_What the exercise asks:_
For each line in the data below that holds "diff", return a copy.

[Items from a dataset]
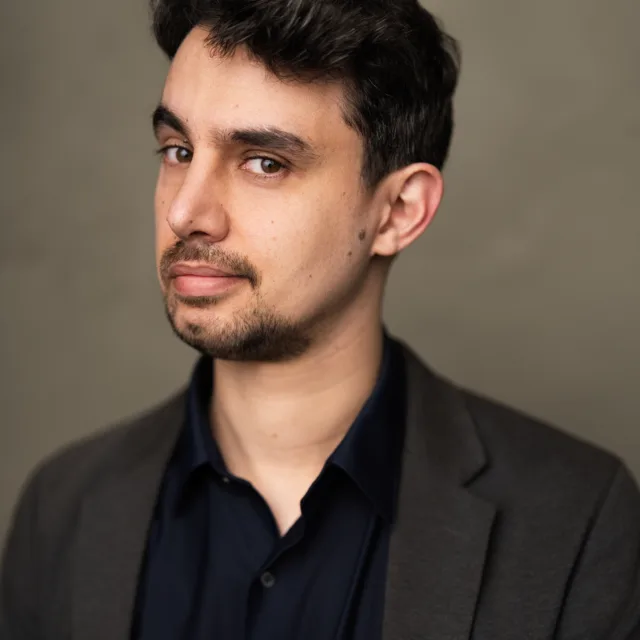
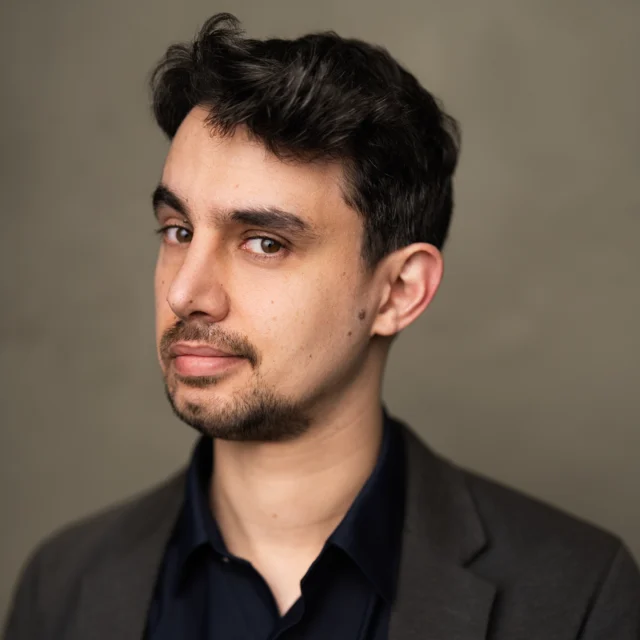
Update opportunities page and profile assets

diff --git a/src/styles/opportunities.css b/src/styles/opportunities.css
@@ -4,8 +4,16 @@
 }
 
 .opportunities-index-intro {
-  width: min(1120px, 100%);
+  width: min(1200px, 100%);
   margin: 0 auto;
+}
+
+.opportunities-index-intro h1 {
+  max-width: 1120px;
+  margin: 0;
+  color: var(--ink);
+  font-size: clamp(32px, 4.5vw, 58px);
+  line-height: 1.02;
 }
 
 .opportunity-route-index {
@@ -39,18 +47,6 @@
 
 .opportunity-route-index-main p {
   color: var(--muted);
-}
-
-.opportunity-route-status {
-  width: fit-content;
-  padding: 5px 9px;
-  border: 1px solid var(--line-strong);
-  border-radius: 999px;
-  color: var(--ink-soft);
-  font-size: 12px;
-  font-weight: 850;
-  line-height: 1;
-  text-transform: uppercase;
 }
 
 .opportunity-route-index-entry .button {

diff --git a/src/content/people.ts b/src/content/people.ts
@@ -325,6 +325,26 @@ function slugify(value: string) {
 }
 
 export function buildProfileAssetUrl(personSlug: string) {
+  if (personSlug === 'ani-calinescu') {
+    return '/profile-assets/ani-calinescu-new.jpg'
+  }
+
+  if (personSlug === 'antoine-cully') {
+    return '/profile-assets/Antoine-Cully-new.png'
+  }
+
+  if (personSlug === 'jakob-foerster') {
+    return '/profile-assets/jakob-foerster-new.png'
+  }
+
+  if (personSlug === 'ravi-hammond') {
+    return '/profile-assets/ravi-hammond.png'
+  }
+
+  if (personSlug === 'shimon-whiteson') {
+    return '/profile-assets/shimon-whiteson-new.jpg'
+  }
+
   return `/profile-assets/${personSlug}.webp`
 }
 

diff --git a/src/ui/cards/Avatar.tsx b/src/ui/cards/Avatar.tsx
@@ -14,9 +14,13 @@ export function Avatar({
   const image = getAvatarImageSource(person.image)
 
   if (image) {
+    const uncroppedClassName = isUncroppedProfileImage(image)
+      ? ' avatar-uncropped'
+      : ''
+
     return (
       <img
-        className={`avatar avatar-${size}`}
+        className={`avatar avatar-${size}${uncroppedClassName}`}
         src={image}
         alt={person.name}
       />
@@ -44,4 +48,14 @@ function getAvatarImageSource(image?: string) {
   }
 
   return profileImages[image]
+}
+
+function isUncroppedProfileImage(image: string) {
+  return (
+    image === '/profile-assets/ani-calinescu-new.jpg' ||
+    image === '/profile-assets/Antoine-Cully-new.png' ||
+    image === '/profile-assets/jakob-foerster-new.png' ||
+    image === '/profile-assets/ravi-hammond.png' ||
+    image === '/profile-assets/shimon-whiteson-new.jpg'
+  )
 }

diff --git a/tests/opportunities-index-render-case.tsx b/tests/opportunities-index-render-case.tsx
@@ -30,7 +30,12 @@ const fallbackOpportunitiesIndex = renderToStaticMarkup(
 
 assert.match(
   opportunitiesIndex,
-  /<h1>Express interest in joining, visiting, working with, or collaborating with BOLD\.<\/h1>/,
+  /<h1>Interested in joining, visiting, or collaborating with BOLD\?<\/h1>/,
+)
+assert.doesNotMatch(opportunitiesIndex, />Opportunities<\/p>/)
+assert.doesNotMatch(
+  opportunitiesIndex,
+  /BOLD reviews serious Expressions of Interest/,
 )
 
 for (const route of opportunityRoutes) {
@@ -48,7 +53,7 @@ for (const route of opportunityRoutes) {
     opportunitiesIndex,
     new RegExp(`href="${renderedHref}"[^>]*>${escapeRegExp(renderedAction)}</a>`),
   )
-  assert.match(opportunitiesIndex, new RegExp(`>${escapeRegExp(route.status)}<`))
+  assert.doesNotMatch(opportunitiesIndex, new RegExp(`>${escapeRegExp(route.status)}<`))
   assert.doesNotMatch(opportunitiesIndex, new RegExp(escapeRegExp(escapeHtml(route.location))))
   assert.doesNotMatch(opportunitiesIndex, new RegExp(escapeRegExp(escapeHtml(route.timing))))
   assert.doesNotMatch(
@@ -67,7 +72,7 @@ for (const route of opportunityRoutes) {
   )
 }
 
-assert.match(opportunitiesIndex, /this Opportunities page/)
+assert.doesNotMatch(opportunitiesIndex, /this Opportunities page/)
 assert.match(opportunitiesIndex, /id="express-interest"/)
 assert.match(opportunitiesIndex, /aria-label="Expression of Interest form"/)
 assert.match(opportunitiesIndex, /aria-label="Select a role"/)

diff --git a/src/features/opportunities/OpportunitiesPage.tsx b/src/features/opportunities/OpportunitiesPage.tsx
@@ -8,7 +8,6 @@ import type {
   ExpressionOfInterestFormConfig,
   OpportunityRoute,
 } from '../../content'
-import { SectionHeader } from '../../ui/layout/SectionHeader'
 
 const tallyEmbedScriptId = 'tally-embed-script'
 const tallyEmbedScriptSrc = 'https://tally.so/widgets/embed.js'
@@ -37,12 +36,7 @@ export function OpportunitiesPage({
   return (
     <section className="section-band page-content opportunities-index-page">
       <div className="opportunities-index-intro">
-        <SectionHeader
-          eyebrow="Opportunities"
-          title="Express interest in joining, visiting, working with, or collaborating with BOLD."
-          titleElement="h1"
-          description="BOLD reviews serious Expressions of Interest through a small set of approved Opportunity Routes. Choose the route that best matches the relationship you want to explore; detailed guidance and any Formal Application Path boundaries live on this Opportunities page."
-        />
+        <h1>Interested in joining, visiting, or collaborating with BOLD?</h1>
       </div>
 
       <div className="opportunity-route-index" aria-label="Opportunity Routes">
@@ -76,7 +70,6 @@ function OpportunityRouteIndexEntry({
     <article className="opportunity-route-index-entry" id={route.slug}>
       <div className="opportunity-route-index-main">
         <div className="opportunity-route-index-heading">
-          <p className="opportunity-route-status">{route.status}</p>
           <h3>{route.title}</h3>
         </div>
         <p>{route.shortSummary}</p>

diff --git a/src/styles/people.css b/src/styles/people.css
@@ -104,6 +104,12 @@
   background: var(--wash);
 }
 
+.avatar-uncropped {
+  aspect-ratio: auto;
+  height: auto;
+  object-fit: contain;
+}
+
 .avatar-large {
   border-radius: 8px;
 }

diff --git a/src/content/site.ts b/src/content/site.ts
@@ -8,7 +8,7 @@ export const siteMeta = {
     'A focused, critical-mass AI research lab across Oxford, UCL, and Imperial pursuing fundamental AI breakthroughs from Britain.',
   missionPhrase: 'Building the next AI paradigm.',
   mission:
-    'BOLD brings key researchers in fundamental AI from Oxford, UCL, and Imperial into a focused, critical-mass UK AI Research Lab dedicated to driving breakthroughs in alternatives to backpropagation, human-centric learning, and embodiment.',
+    'BOLD brings together key researchers in fundamental AI from Oxford, UCL, and Imperial College into one focused, critical-mass UK AI Research Lab, dedicated to paradigm breaking discoveries in fundamental AI. Our initial research pillars are Beyond Backpropagation, Human-Centric Learning & Discovery, and Embodied AI.',
   identity:
     'Our lab brings together three leading university AI labs into a single collaborative research environment. We combine academic depth, engineering excellence, and long-term scientific ambition.',
   statement:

_Answer below:_
diff --git a/src/styles/opportunities.css b/src/styles/opportunities.css
diff --git a/src/content/people.ts b/src/content/people.ts
diff --git a/src/ui/cards/Avatar.tsx b/src/ui/cards/Avatar.tsx
diff --git a/tests/opportunities-index-render-case.tsx b/tests/opportunities-index-render-case.tsx
diff --git a/src/features/opportunities/OpportunitiesPage.tsx b/src/features/opportunities/OpportunitiesPage.tsx
diff --git a/src/styles/people.css b/src/styles/people.css
diff --git a/src/content/site.ts b/src/content/site.ts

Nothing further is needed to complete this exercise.